  • The test systems' Windows desktops were set at a resolution of 1920x1080 in 32-bit color. Vertical refresh sync (vsync) was disabled in the graphics driver control panel.

  • After consulting with our readers, we've decided to enable Windows' "Balanced" power profile for the bulk of our desktop processor tests, which means power-saving features like SpeedStep and Cool'n'Quiet are operating. (In the past, we only enabled these features for power consumption testing.) Our spot checks demonstrated to us that, typically, there's no performance penalty for enabling these features on today's CPUs. If there is a real-world penalty to enabling these features, well, we think that's worthy of inclusion in our measurements, since the vast majority of desktop processors these days will spend their lives with these features enabled.

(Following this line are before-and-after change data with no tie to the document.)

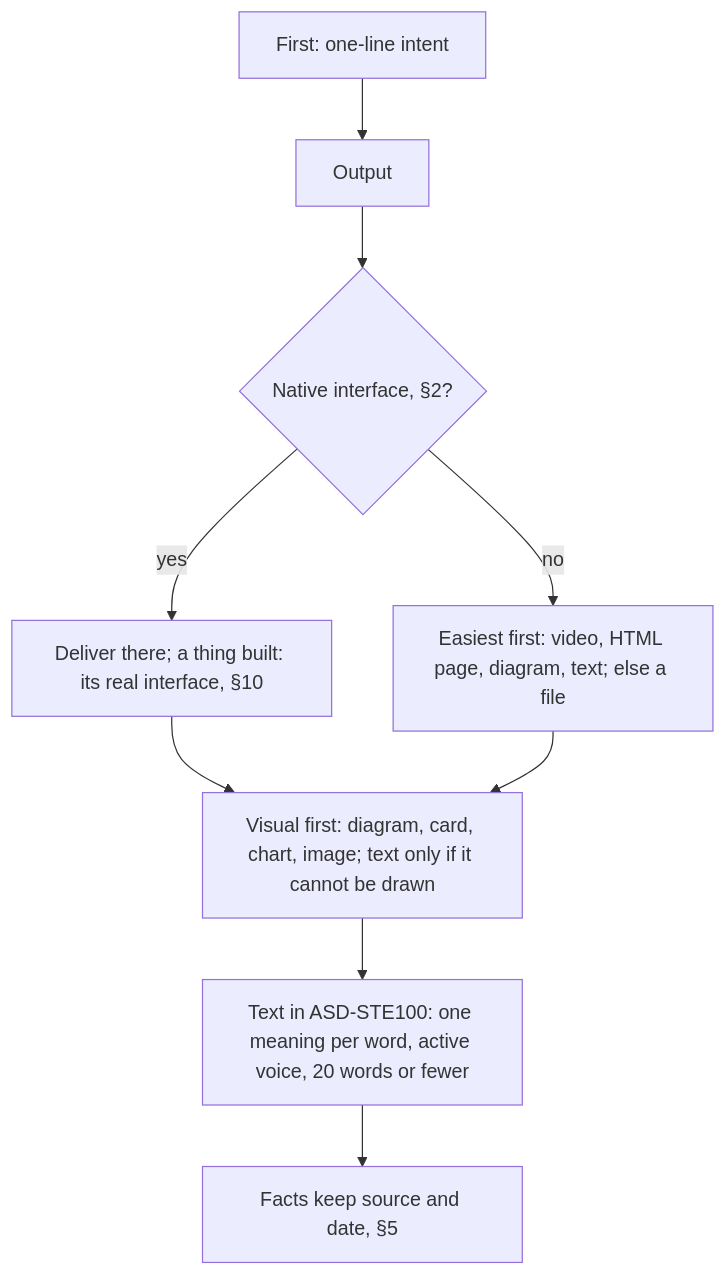
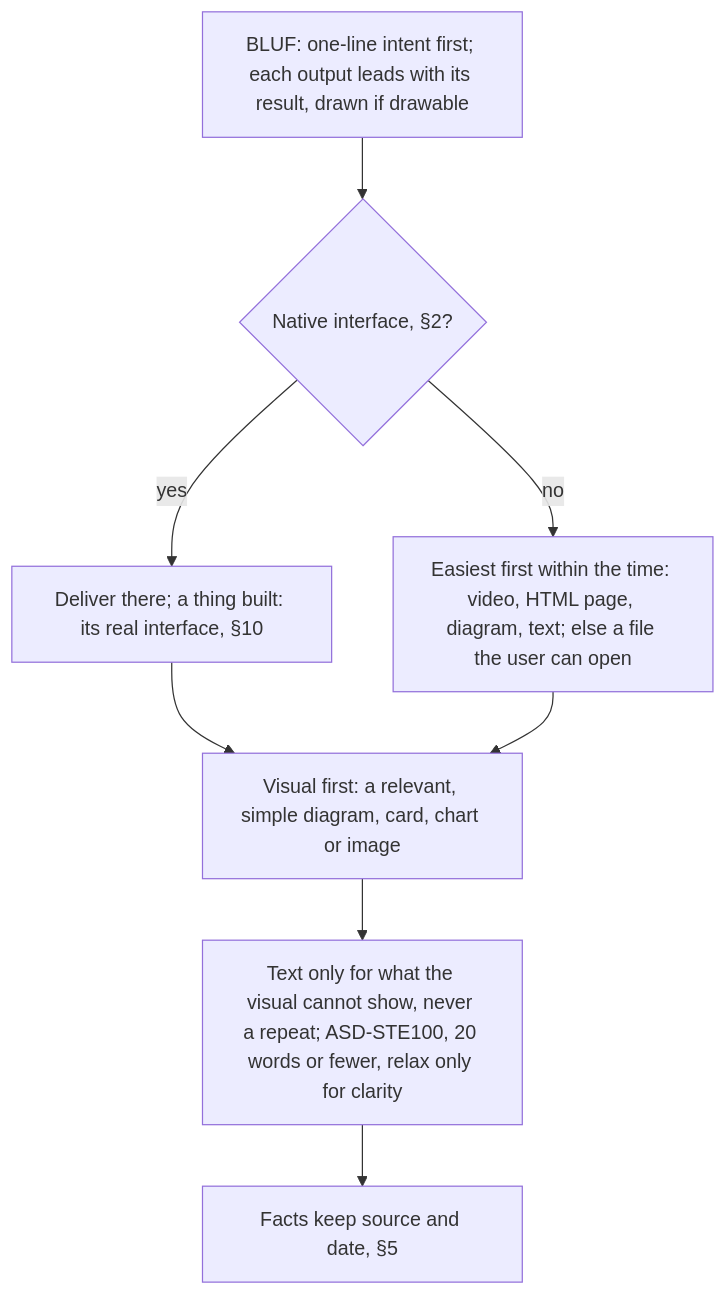
Diagram 12 of 14 in AGENTS.md (SolenixAI/arbiter), drawn with Mermaid before and after one commit. The commit also changed other lines of this file, not shown here.

First line of the commit message:
docs(agents): section 11 leads with the result; text never repeats the visual (#23)

````diff
--- a/AGENTS.md
+++ b/AGENTS.md
@@ -487,10 +485,10 @@
 ```mermaid
 flowchart TD
-  IL[First: one-line intent] --> O[Output] --> N{Native interface, §2?}
+  IL["BLUF: one-line intent first; each output leads with its result, drawn if drawable"] --> N{Native interface, §2?}
   N -->|yes| V["Deliver there; a thing built: its real interface, §10"]
-  N -->|no| F["Easiest first: video, HTML page, diagram, text; else a file"]
-  V --> VF["Visual first: diagram, card, chart, image; text only if it cannot be drawn"]
+  N -->|no| F["Easiest first within the time: video, HTML page, diagram, text; else a file the user can open"]
+  V --> VF["Visual first: a relevant, simple diagram, card, chart or image"]
   F --> VF
-  VF --> T[Text in ASD-STE100: one meaning per word, active voice, 20 words or fewer]
+  VF --> T["Text only for what the visual cannot show, never a repeat; ASD-STE100, 20 words or fewer, relax only for clarity"]
   T --> E["Facts keep source and date, §5"]
 ```
````
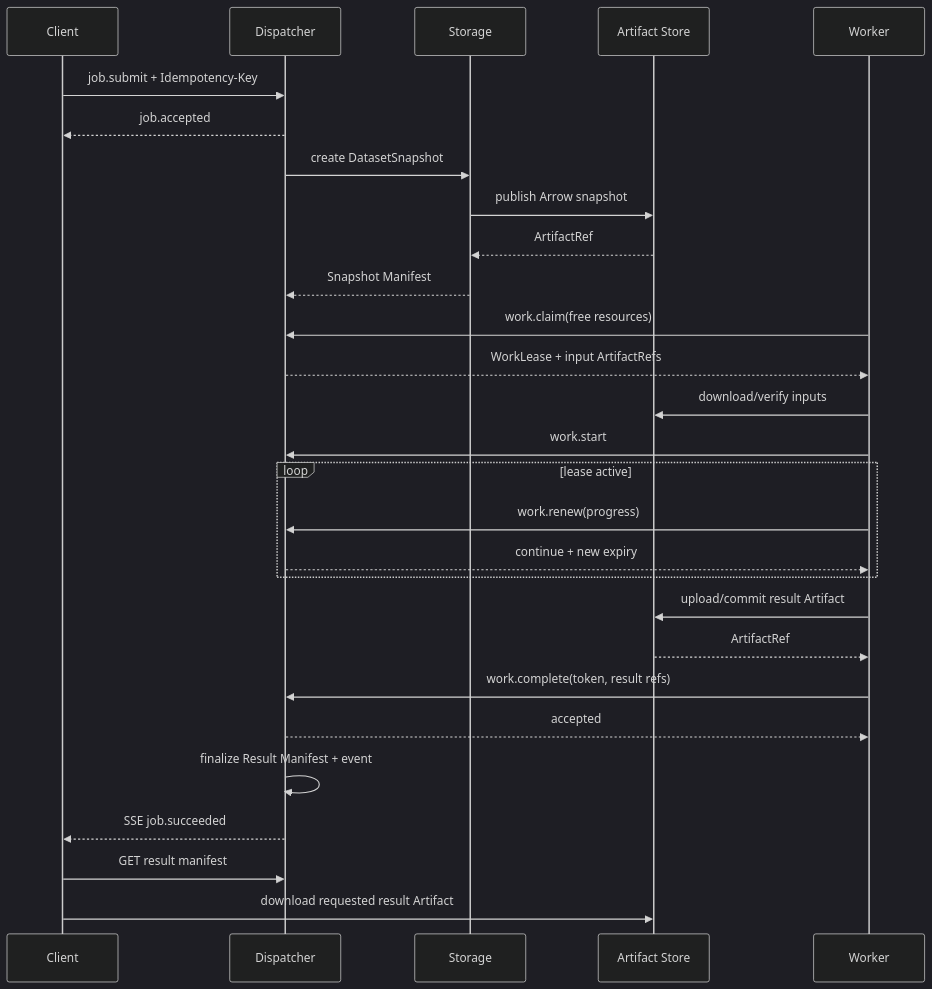
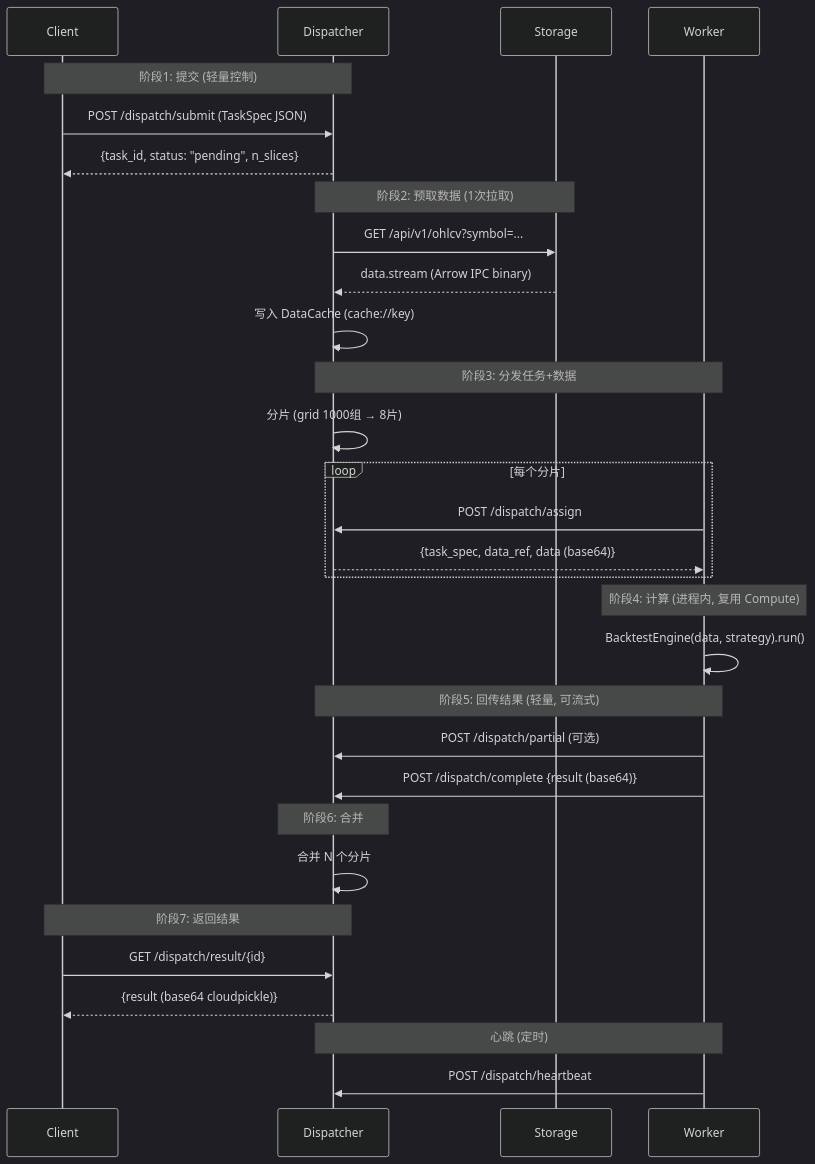
Before and after one commit to RESBI/StockStatistic: the second of 2 diagrams in V31design/designV31/DESIGN_PROT_V31.md, drawn with Mermaid (dark theme). The commit also changed other lines of this file and 475 other files, not shown here.

First line of the commit message:
V3.1 design: finalize architecture docs + implementation reports

````diff
--- a/V31design/designV31/DESIGN_PROT_V31.md
+++ b/V31design/designV31/DESIGN_PROT_V31.md
@@ -1334,34 +943,40 @@
 ```mermaid
 sequenceDiagram
     participant C as Client
     participant D as Dispatcher
     participant S as Storage
-    participant A as Artifact Store
     participant W as Worker
 
-    C->>D: job.submit + Idempotency-Key
-    D-->>C: job.accepted
-    D->>S: create DatasetSnapshot
-    S->>A: publish Arrow snapshot
-    A-->>S: ArtifactRef
-    S-->>D: Snapshot Manifest
+    Note over C,D: 阶段1: 提交 (轻量控制)
+    C->>D: POST /dispatch/submit (TaskSpec JSON)
+    D-->>C: {task_id, status: "pending", n_slices}
 
-    W->>D: work.claim(free resources)
-    D-->>W: WorkLease + input ArtifactRefs
-    W->>A: download/verify inputs
-    W->>D: work.start
+    Note over D,S: 阶段2: 预取数据 (1次拉取)
+    D->>S: GET /api/v1/ohlcv?symbol=...
+    S-->>D: data.stream (Arrow IPC binary)
+    D->>D: 写入 DataCache (cache://key)
 
-    loop lease active
-        W->>D: work.renew(progress)
-        D-->>W: continue + new expiry
+    Note over D,W: 阶段3: 分发任务+数据
+    D->>D: 分片 (grid 1000组 → 8片)
+    loop 每个分片
+        W->>D: POST /dispatch/assign
+        D-->>W: {task_spec, data_ref, data (base64)}
     end
 
-    W->>A: upload/commit result Artifact
-    A-->>W: ArtifactRef
-    W->>D: work.complete(token, result refs)
-    D-->>W: accepted
-    D->>D: finalize Result Manifest + event
-    D-->>C: SSE job.succeeded
-    C->>D: GET result manifest
-    C->>A: download requested result Artifact
+    Note over W: 阶段4: 计算 (进程内, 复用 Compute)
+    W->>W: BacktestEngine(data, strategy).run()
+
+    Note over W,D: 阶段5: 回传结果 (轻量, 可流式)
+    W->>D: POST /dispatch/partial (可选)
+    W->>D: POST /dispatch/complete {result (base64)}
+
+    Note over D: 阶段6: 合并
+    D->>D: 合并 N 个分片
+
+    Note over C,D: 阶段7: 返回结果
+    C->>D: GET /dispatch/result/{id}
+    D-->>C: {result (base64 cloudpickle)}
+
+    Note over W,D: 心跳 (定时)
+    W->>D: POST /dispatch/heartbeat
 ```
````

The tests and methods we employ are usually publicly available and reproducible. If you have questions about our methods, hit our forums to talk with us about them.